=== Begin Enclosure ===
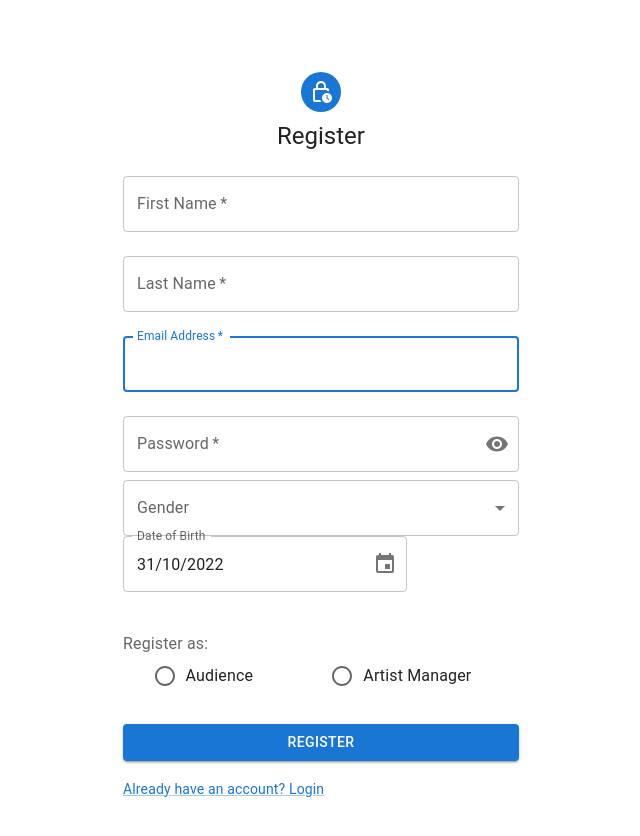
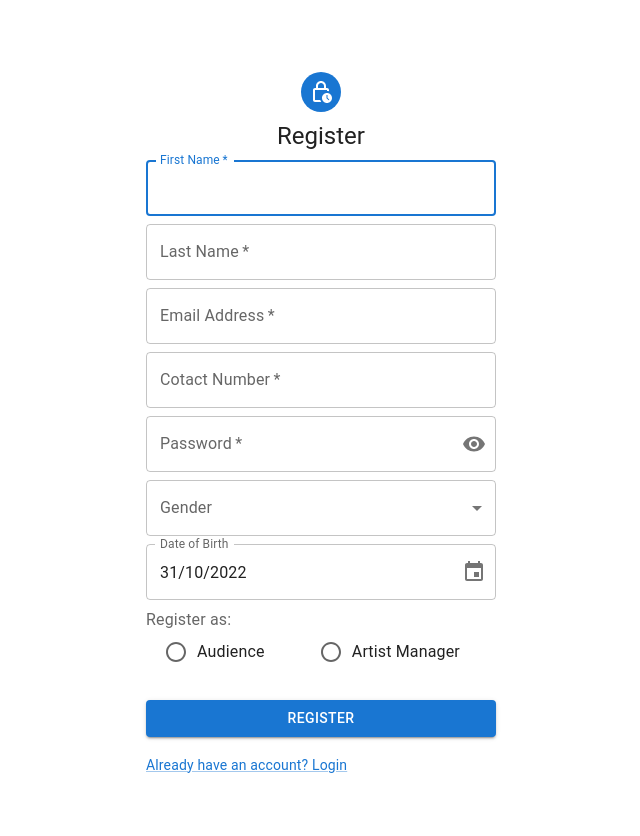
Before and after one commit to cryptic-pr03/cms_frontend, a React (Create React App) app: page /register in a window 1280 px wide. Shown: the top 836 px of the page, without its empty margins (319-959 px from the left). Before the commit the page ends 801 px from the top, so only its background shows below. Built offline with nearby package versions, Linux system fonts and the light colour scheme.

Commit message:
solved register page  problems

```diff
--- a/package.json
+++ b/package.json
@@ -15,6 +15,7 @@
     "bootstrap": "^5.2.2",
     "dayjs": "^1.11.6",
     "jwt-decode": "^3.1.2",
+    "material-ui-phone-number-2": "^1.3.0",
     "react": "^18.2.0",
     "react-bootstrap": "^2.5.0",
     "react-dom": "^18.2.0",
--- a/src/components/RegisterForm.js
+++ b/src/components/RegisterForm.js
@@ -1,4 +1,3 @@
-/* eslint-disable max-len */
 import { useState } from 'react';
 import {
   FormControl,
@@ -17,29 +16,18 @@ import {
   InputLabel,
   Select,
   MenuItem,
+  Paper,
 } from '@mui/material';
 import LockOutlinedIcon from '@mui/icons-material/LockClockOutlined';
 import { Visibility, VisibilityOff } from '@mui/icons-material';
 
-import { useForm } from 'react-hook-form';
+import { Controller, useForm } from 'react-hook-form';
 import { DesktopDatePicker, LocalizationProvider } from '@mui/x-date-pickers';
 import { AdapterDayjs } from '@mui/x-date-pickers/AdapterDayjs';
 
 export default function RegisterForm({ onSubmit }) {
   const [showPassword, setShowPassword] = useState(false);
-  const [gender, setGender] = useState('');
-  const [DOB, setDOB] = useState(new Date());
-
   const handleClickShowPassword = () => setShowPassword(() => !showPassword);
-  const handleGenderChange = (e) => {
-    console.log(e.target.value);
-    setGender(e.target.value);
-  };
-  const handleDOBChange = (newDOB) => {
-    const d = `${newDOB.$D}/${newDOB.$M + 1}/${newDOB.$y}`;
-    console.log(d);
-    setDOB(d);
-  };
 
   function eyeButton() {
     return (
@@ -56,15 +44,15 @@ export default function RegisterForm({ onSubmit }) {
   }
 
   const {
-    register, watch, handleSubmit, formState: { errors },
+    register, watch, handleSubmit, formState: { errors }, control,
   } = useForm();
 
-  console.log('render');
+  console.log(watch());
   return (
     <Container component="main" maxWidth="xs">
       <Box
         sx={{
-          marginTop: 8,
+          marginY: 8,
           display: 'flex',
           flexDirection: 'column',
           alignItems: 'center',
@@ -74,8 +62,8 @@ export default function RegisterForm({ onSubmit }) {
         <Typography component="h1" variant="h5"> Register </Typography>
 
         {/* FORM */}
-        <Box component="form" onSubmit={handleSubmit(onSubmit)} noValidate sx={{ mt: 1 }}>
-
+        <Box component="form" onSubmit={handleSubmit(onSubmit)} noValidate sx={{ mt: 1, mb: 0 }}>
+          <Stack sx={{ width: 350 }} spacing={1}>
             <TextField
               label="First Name"
               id="firstName"
@@ -97,7 +85,6 @@ export default function RegisterForm({ onSubmit }) {
               margin="normal"
               required
               fullWidth
-            autoFocus
               {...register('lastName', {
                 required: 'Last Name required.',
               })}
@@ -113,7 +100,6 @@ export default function RegisterForm({ onSubmit }) {
               margin="normal"
               required
               fullWidth
-            autoFocus
               {...register('email', {
                 required: 'Email Address required.',
                 pattern: {
@@ -123,6 +109,24 @@ export default function RegisterForm({ onSubmit }) {
               })}
               error={Boolean(errors.email)}
               helperText={errors.email?.message}
+            />
+
+            <TextField
+              label="Cotact Number"
+              id="contactNo"
+              name="contactNo"
+              margin="normal"
+              required
+              fullWidth
+              {...register('contactNo', {
+                required: 'Contact Number required.',
+                pattern: {
+                  value: /^(\+\d{1,3}\s?)?((\(\d{3}\)\s?)|(\d{3})(\s|-?))(\d{3}(\s|-?))(\d{4})(\s?(([E|e]xt[:|.|]?)|x|X)(\s?\d+))?/g,
+                  message: 'Invalid Contact Number',
+                },
+              })}
+              error={Boolean(errors.contactNo)}
+              helperText={errors.contactNo?.message}
             />
 
             {/* PASSSWORD */}
@@ -144,42 +148,45 @@ export default function RegisterForm({ onSubmit }) {
               helperText={errors.password?.message}
             />
 
-          <FormControl fullWidth>
-            <InputLabel>Gender</InputLabel>
-            <Select
-              id="gender"
+            <TextField
+              select
+              fullWidth
               label="Gender"
-              name="gender"
-              autoWidth
-              onChange={handleGenderChange}
-              value={gender}
+              defaultValue=""
+              inputProps={register('gender', {
+                required: 'Please enter gender.',
+              })}
+              error={errors.gender}
+              helperText={errors.gender?.message}
             >
+
               <MenuItem value="Male" {...register('gender')}>Male</MenuItem>
               <MenuItem value="Female" {...register('gender')}>Female</MenuItem>
               <MenuItem value="NA" {...register('gender')}>Prefer not to say</MenuItem>
-            </Select>
-          </FormControl>
+            </TextField>
 
+            <Controller
+              name="DOB"
+              control={control}
+              render={
+              ({ field: { onChange, ...restField } }) => (
                 <LocalizationProvider dateAdapter={AdapterDayjs}>
                   <DesktopDatePicker
                     label="Date of Birth"
                     inputFormat="DD/MM/YYYY"
-              name="DOB"
-              id="DOB"
-              maxDate={new Date()}
-              fullWidth
-              onChange={handleDOBChange}
-              value={DOB}
-              {...register('DOB')}
+                    disableFuture
+                    onChange={(event) => { onChange(event); }}
                     renderInput={(params) => (
                       <TextField
-                  name="DOB"
-                  id="DOB"
                         {...params}
                       />
                     )}
+                    {...restField}
                   />
                 </LocalizationProvider>
+              )
+}
+            />
 
             {/* ROLE */}
             <FormControl
@@ -204,7 +211,7 @@ export default function RegisterForm({ onSubmit }) {
               </RadioGroup>
               <FormHelperText style={{ color: '#d32f2f' }}>{errors.typeUserCode?.message}</FormHelperText>
             </FormControl>
-
+          </Stack>
           {/* SUBMIT */}
           <Button
             type="submit"
--- a/src/pages/RegisterPage.js
+++ b/src/pages/RegisterPage.js
@@ -23,7 +23,8 @@ function RegisterPage() {
           ...data,
           typeUserCode: parseInt(data.typeUserCode, 10),
           id: 0,
-          gender: 'Male',
+          // eslint-disable-next-line no-unsafe-optional-chaining
+          DOB: `${data.DOB?.$D}/${data.DOB?.$M + 1}/${data.DOB?.$y}`,
         },
       }).then((res) => {
         console.log(res);
```
Also changed, not shown: 1 other file (tests, documents, lock files or other folders). Lines whose indentation alone changed are shown as unchanged.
=== End Enclosure ===
*BRIEF*.
For this exercise, copy each line from the listing above that has the word "function".

*SOLUTION BELOW*.
 export default function RegisterForm({ onSubmit }) {
   function eyeButton() {
@@ -56,15 +44,15 @@ export default function RegisterForm({ onSubmit }) {
@@ -74,8 +62,8 @@ export default function RegisterForm({ onSubmit }) {
@@ -97,7 +85,6 @@ export default function RegisterForm({ onSubmit }) {
@@ -113,7 +100,6 @@ export default function RegisterForm({ onSubmit }) {
@@ -123,6 +109,24 @@ export default function RegisterForm({ onSubmit }) {
@@ -144,42 +148,45 @@ export default function RegisterForm({ onSubmit }) {
@@ -204,7 +211,7 @@ export default function RegisterForm({ onSubmit }) {
@@ -23,7 +23,8 @@ function RegisterPage() {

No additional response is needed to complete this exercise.